Middle School, High School, College
Multiple Sessions
Students reflect on how the Earthrise photograph instills a sense of awe and wonder towards our planet.
Middle School, High School, College
Multiple Sessions
Students think about the factors that encourage and discourage people to act when they confront suffering or injustice.
High School, College
≤ 1 hour
Students write a letter of thanks and deliver it in person.
PreK/Lower Elementary, Upper Elementary, Middle School, High School
≤ 30 minutes
Students take a mindful walk in nature, noting what they are grateful for, and create a collaborative art piece of their experience.
Upper Elementary
≤ 1 hour
Students express gratitude towards the many people whose efforts have brought them food.
Upper Elementary
Multiple Sessions
Students hear and share inspiring stories compassionate risk-takers and then develop their own service project.
Middle School, High School, College, Adult
Multiple Sessions
Students describe their ideal world and how they might contribute to creating that world. (Purpose Challenge Practice #2)
Middle School, High School, College
≤ 30 minutes
Students explore how our beliefs about differences influence the ways in which we see and choose to interact with each other.
High School
≤ 1 hour
Students use dance to learn about the world and celebrate diversity.
PreK/Lower Elementary, Upper Elementary, Middle School, High School
≤ 30 minutes
Through stories, discussion, and creative presentations about true heroes, students foster their compassion for others and see brave community involvement as an admirable, heroic way of life.
PreK/Lower Elementary, Upper Elementary, Middle School, High School
Multiple Sessions

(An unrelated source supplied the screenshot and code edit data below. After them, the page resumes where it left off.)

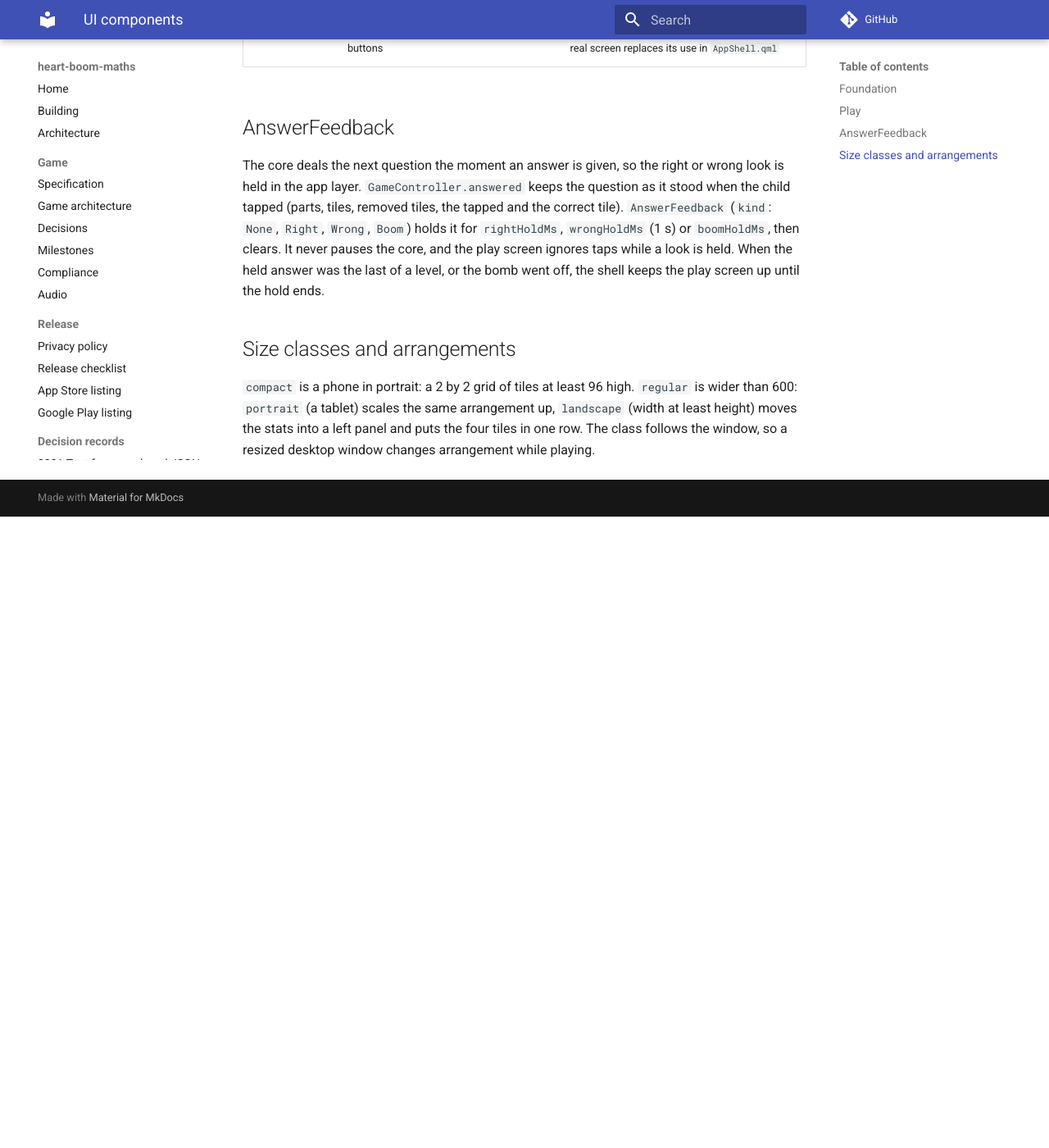
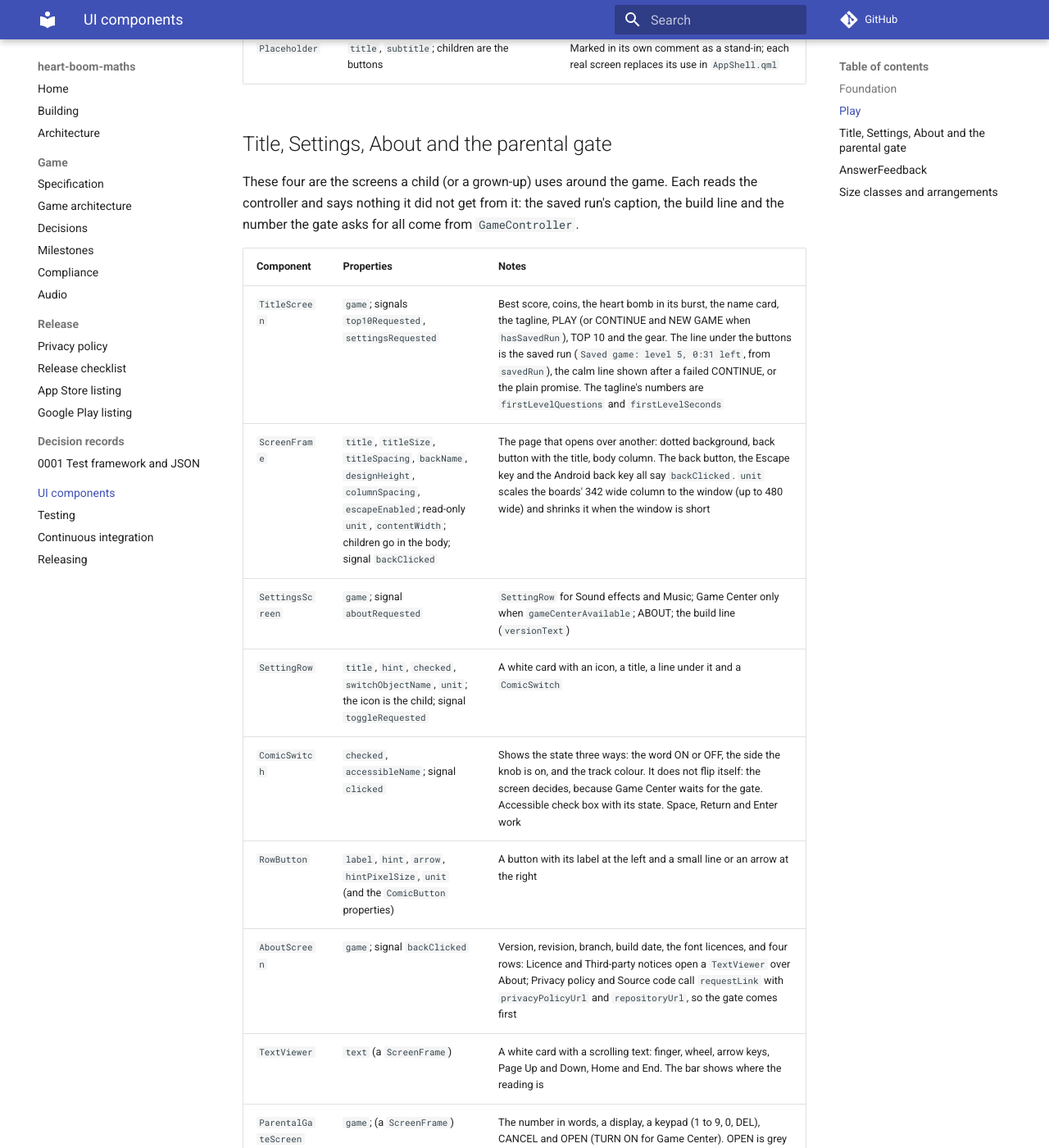
Before and after one commit to iainchesworthlabs/heart-boom-maths, an MkDocs documentation site: the page built from docs/ui-components.md, in a window 1280 px wide and 1400 px high, scrolled down 2887 px. Shown: the whole window at 82% size. Built offline with MkDocs 1.6.1 and Material for MkDocs 9.7.7, drawn with Linux system fonts in a browser that asks for light colours; comment, search, counter and statistics services are not loaded; before the commit the page ends 3517 px from its top, so only the background shows below that; some of the changed text lies outside the part shown.

Commit message:
Document the Title, Settings, About and gate screens
Signed-off-by: Iain Chesworth <iain.chesworth@gmail.com>

```diff
--- a/docs/ui-components.md
+++ b/docs/ui-components.md
@@ -39,8 +39,33 @@ radii, the hard offset shadow and the two fonts come from the `Theme` singleton
 | `PlayHint` | `cost`, `used`, `removedCount` | A `ComicButton` that reads `HINT - 2 COINS`, goes grey, and after use says `HINT USED - TWO TILES GONE` |
 | `PlayMetrics` | `mode` (`compact`, `portrait`, `landscape`) | Every measurement of the three arrangements |
 | `PlayScreen` | `game`, `feedback`; read-only `mode` | The play screen. Draws held feedback from `AnswerFeedback` and everything else from the controller |
-| `PauseOverlay` | `game`, `showSettings` (false); signal `settingsRequested` | The pause screen over the play screen. The gear is hidden until a Settings screen exists |
+| `PauseOverlay` | `game`, `showSettings` (false); signal `settingsRequested` | The pause screen over the play screen. The shell turns the gear on and opens Settings from it |
 | `Placeholder` | `title`, `subtitle`; children are the buttons | Marked in its own comment as a stand-in; each real screen replaces its use in `AppShell.qml` |
+
+## Title, Settings, About and the parental gate
+
+These four are the screens a child (or a grown-up) uses around the game. Each reads the controller and says nothing it did not
+get from it: the saved run's caption, the build line and the number the gate asks for all come from `GameController`.
+
+| Component | Properties | Notes |
+|---|---|---|
+| `TitleScreen` | `game`; signals `top10Requested`, `settingsRequested` | Best score, coins, the heart bomb in its burst, the name card, the tagline, PLAY (or CONTINUE and NEW GAME when `hasSavedRun`), TOP 10 and the gear. The line under the buttons is the saved run (`Saved game: level 5, 0:31 left`, from `savedRun`), the calm line shown after a failed CONTINUE, or the plain promise. The tagline's numbers are `firstLevelQuestions` and `firstLevelSeconds` |
+| `ScreenFrame` | `title`, `titleSize`, `titleSpacing`, `backName`, `designHeight`, `columnSpacing`, `escapeEnabled`; read-only `unit`, `contentWidth`; children go in the body; signal `backClicked` | The page that opens over another: dotted background, back button with the title, body column. The back button, the Escape key and the Android back key all say `backClicked`. `unit` scales the boards' 342 wide column to the window (up to 480 wide) and shrinks it when the window is short |
+| `SettingsScreen` | `game`; signal `aboutRequested` | `SettingRow` for Sound effects and Music; Game Center only when `gameCenterAvailable`; ABOUT; the build line (`versionText`) |
+| `SettingRow` | `title`, `hint`, `checked`, `switchObjectName`, `unit`; the icon is the child; signal `toggleRequested` | A white card with an icon, a title, a line under it and a `ComicSwitch` |
+| `ComicSwitch` | `checked`, `accessibleName`; signal `clicked` | Shows the state three ways: the word ON or OFF, the side the knob is on, and the track colour. It does not flip itself: the screen decides, because Game Center waits for the gate. Accessible check box with its state. Space, Return and Enter work |
+| `RowButton` | `label`, `hint`, `arrow`, `hintPixelSize`, `unit` (and the `ComicButton` properties) | A button with its label at the left and a small line or an arrow at the right |
+| `AboutScreen` | `game`; signal `backClicked` | Version, revision, branch, build date, the font licences, and four rows: Licence and Third-party notices open a `TextViewer` over About; Privacy policy and Source code call `requestLink` with `privacyPolicyUrl` and `repositoryUrl`, so the gate comes first |
+| `TextViewer` | `text` (a `ScreenFrame`) | A white card with a scrolling text: finger, wheel, arrow keys, Page Up and Down, Home and End. The bar shows where the reading is |
+| `ParentalGateScreen` | `game`; (a `ScreenFrame`) | The number in words, a display, a keypad (1 to 9, 0, DEL), CANCEL and OPEN (TURN ON for Game Center). OPEN is grey until `gateMatches(typed)`. Three digits that are not the number are a wrong answer at once (the keypad cannot be used to find the number a digit at a time), and so is Return on a wrong three digits: a mark and the words `Not that number. Here is a new one.` show and the controller deals a new number. Return on fewer digits does nothing. A hardware keyboard types, deletes (Backspace) and submits (Return) |
+
+Navigation for these is in `AppShell.qml`: `pages` is a stack (`settings`, `about`, `top10`), `showSettings()`, `showAbout()`,
+`showTop10()` and `back()` change it, and any change of the game's state empties it, so a page never outlives the game it was
+opened in. The pause screen's gear opens Settings and returns to the pause screen. The gate sits over everything while
+`gateActive`. `top10Page` in the shell is a stand-in for the leaderboard screen.
+
+`HeartBomb` has two more properties for these screens: `showSeconds` (false on the title and About, where it is a picture)
+and `face` (the eyes and smile of the title). `CoinWallet.displayNumerals` sets the count in the heading font.
 
 ## AnswerFeedback
 
```
Also changed, not shown: changelog.d/uishell.added.md (added, +1 -0 lines), docs/game-architecture.md (+7 -0 lines).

“Never doubt that a small group of thoughtful, committed citizens can change the world; indeed, it’s the only thing that ever has.”
–Margaret Mead